ALBERT HOFMANN: I was taken to another world, another place, another time. My body seemed to be without sensation. Lifeless. Strange.

MARTÍNEZ: At a conference in San Francisco in 1978, Hofmann said he still felt it the day after.

(SOUNDBITE OF ARCHIVED RECORDING)

HOFMANN: All my senses vibrated in a condition of highest sensitivity that persisted for the entire day.

FADEL: Hofmann said he believed it was the beginning of something big.

MARTÍNEZ: Decades of medical research into psychedelic therapy, some of it promising, would follow. But Hofmann later wrote that his biggest discovery became his, quote, "problem child" when LSD came to be linked with 1960s counterculture.

(SOUNDBITE OF ARCHIVED RECORDING)

TIMOTHY LEARY: Turn on, tune in and drop out.

FADEL: That's from a recording made by Timothy Leary, a psychologist who lost his teaching job at Harvard after becoming a psychedelic evangelist. His words became a mantra for a movement that consumed popular culture and music.

(SOUNDBITE OF SONG, "TOMORROW NEVER KNOWS")

THE BEATLES: (Singing) Turn off your mind, relax and float downstream.

(SOUNDBITE OF SONG, "PURPLE HAZE")

JIMI HENDRIX: (Singing) Purple haze all in my brain.

(SOUNDBITE OF SONG, "GO ASK ALICE")

JEFFERSON AIRPLANE: (Singing) Go ask Alice. I think she'll know.

MARTÍNEZ: In 1968, though, laws against the manufacture and sale of LSD were strengthened and possession was criminalized. Research came to a halt.

FADEL: But some drugs, like LSD, are now being decriminalized in some places, and new research is underway.

MONNICA WILLIAMS: At my clinic, we do ketamine-assisted psychotherapy for major depressive disorder and PTSD.

FADEL: Monnica Williams is at the University of Ottawa.
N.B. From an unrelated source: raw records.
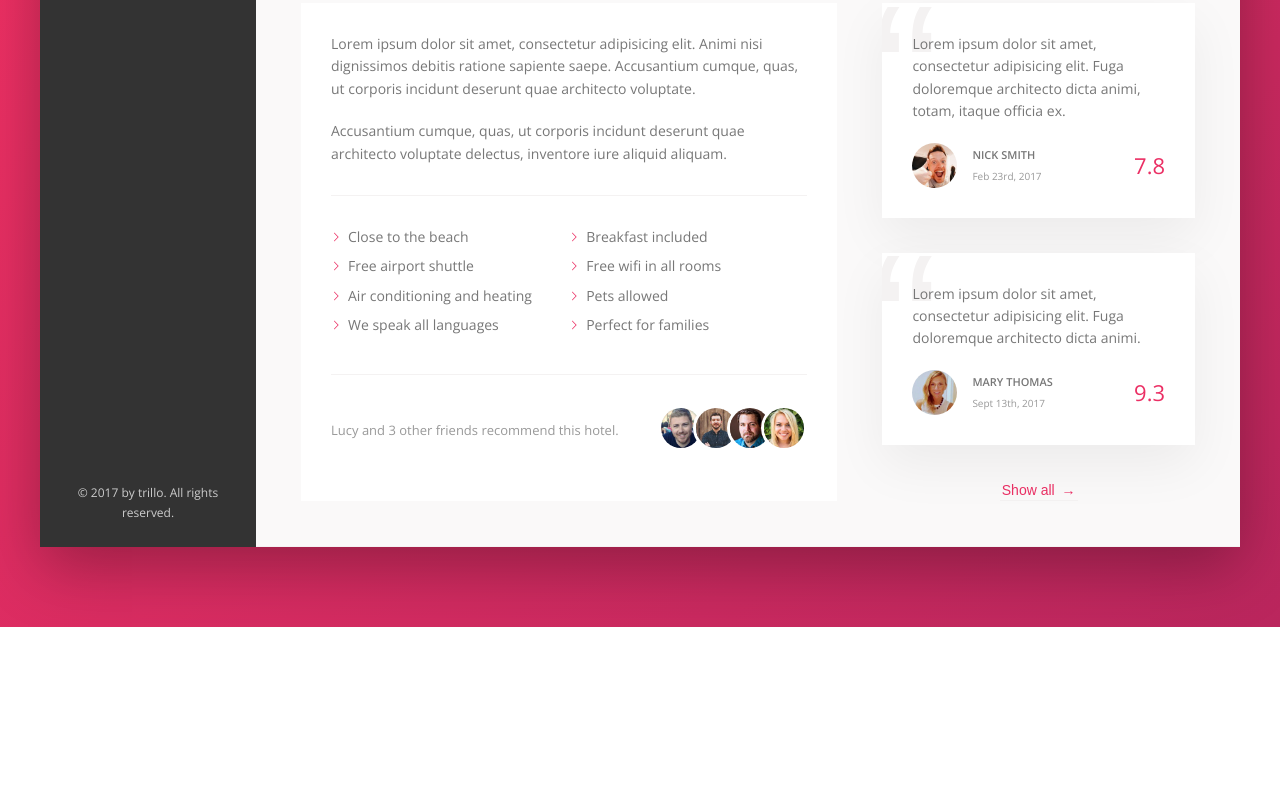
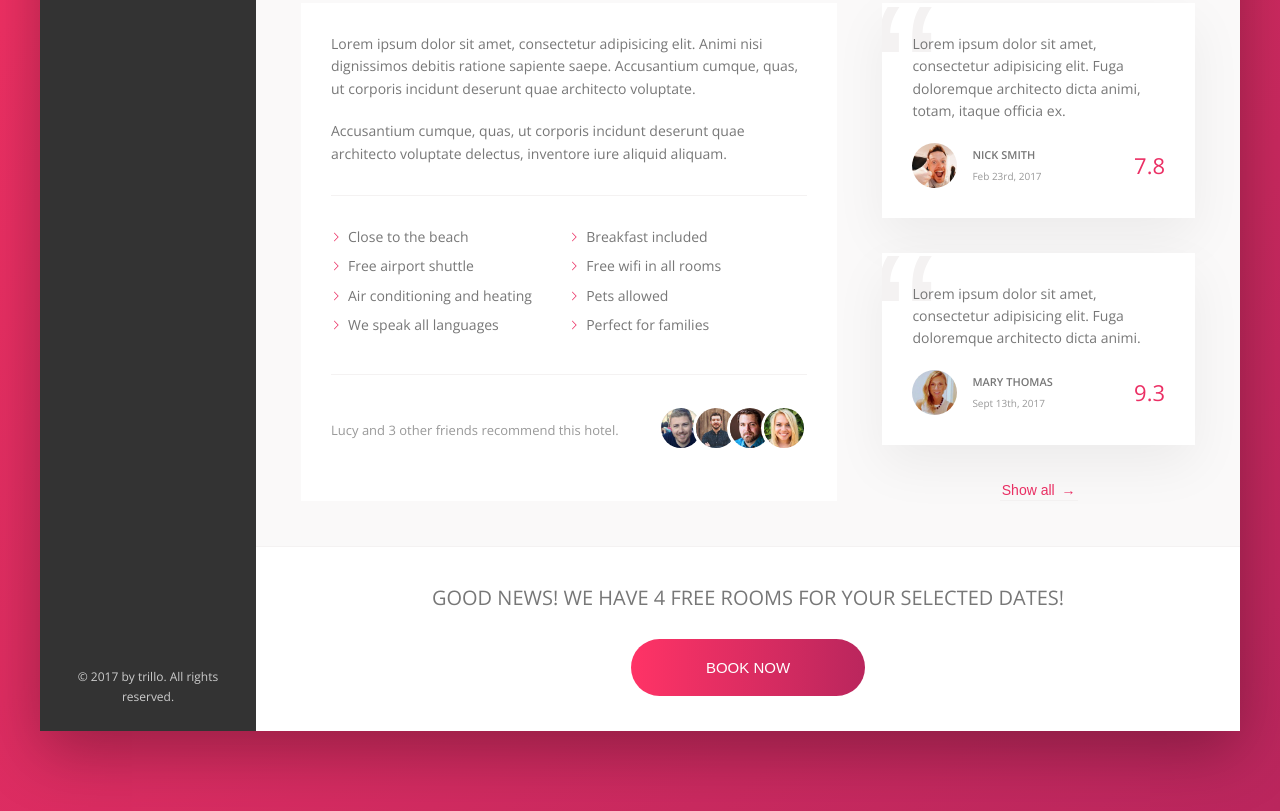
Before and after one commit to laukempp/trillo_css, a website: page index.html in a window 1280 px wide. Shown: the part 644-1455 px from the top of the page. Before the commit the page ends 1271 px from the top, so only its background shows below. Drawn offline with nearby package versions, Linux system fonts and the light colour scheme.

Commit message:
created the cta-section on the bottom of the page

```diff
--- a/index.html
+++ b/index.html
@@ -238,6 +238,15 @@
               </button>
             </div>
           </div>
+          <div class="cta">
+            <h2 class="cta__book-now">
+              Good news! We have 4 free rooms for your selected dates!
+            </h2>
+            <button class="btn">
+              <span class="btn__visible">Book now</span>
+              <span class="btn__invisible">Only 4 rooms left</span>
+            </button>
+          </div>
         </main>
       </div>
     </div>
--- a/sass/_components.scss
+++ b/sass/_components.scss
@@ -440,3 +440,73 @@
     z-index: 1;
   }
 }
+
+///////////////////////////////////
+// CALL TO ACTION
+.cta {
+  padding: 3.5rem 0;
+  text-align: center;
+
+  &__book-now {
+    font-size: 2rem;
+    font-weight: 300;
+    text-transform: uppercase;
+    margin-bottom: 2.5rem;
+  }
+}
+
+.btn {
+  font-size: 1.5rem;
+  border: none;
+  font-weight: 300;
+  text-transform: uppercase;
+  border-radius: 100px;
+  background-image: linear-gradient(
+    to right,
+    var(--color-primary-light),
+    var(--color-primary-dark)
+  );
+  color: #fff;
+  position: relative;
+  overflow: hidden;
+  cursor: pointer;
+
+  & > * {
+    display: inline-block;
+    height: 100%;
+    width: 100%;
+    transition: all 0.2s;
+  }
+
+  &__visible {
+    padding: 2rem 7.5rem;
+  }
+
+  &__invisible {
+    position: absolute;
+    padding: 2rem 0;
+    left: 0;
+    top: -100%;
+  }
+
+  &:hover {
+    background-image: linear-gradient(
+      to left,
+      var(--color-primary-light),
+      var(--color-primary-dark)
+    );
+  }
+
+  &:hover &__visible {
+    transform: translateY(100%);
+  }
+
+  &:hover &__invisible {
+    top: 0;
+  }
+
+  &:focus {
+    outline: none;
+    animation: pulsate 1s infinite;
+  }
+}
```
Also changed, not shown: css/style.css.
WILLIAMS: Research done with MDMA, for example, has shown excellent results with, I would say, over two-thirds of people with PTSD not having PTSD anymore at follow up.

MARTÍNEZ: Williams says securing research funding is difficult, but she and others who observe Bicycle Day hope psychedelic therapies will one day be accessible for all.

(SOUNDBITE OF MUSIC) Transcript provided by NPR, Copyright NPR.

NPR transcripts are created on a rush deadline by an NPR contractor. This text may not be in its final form and may be updated or revised in the future. Accuracy and availability may vary. The authoritative record of NPR’s programming is the audio record.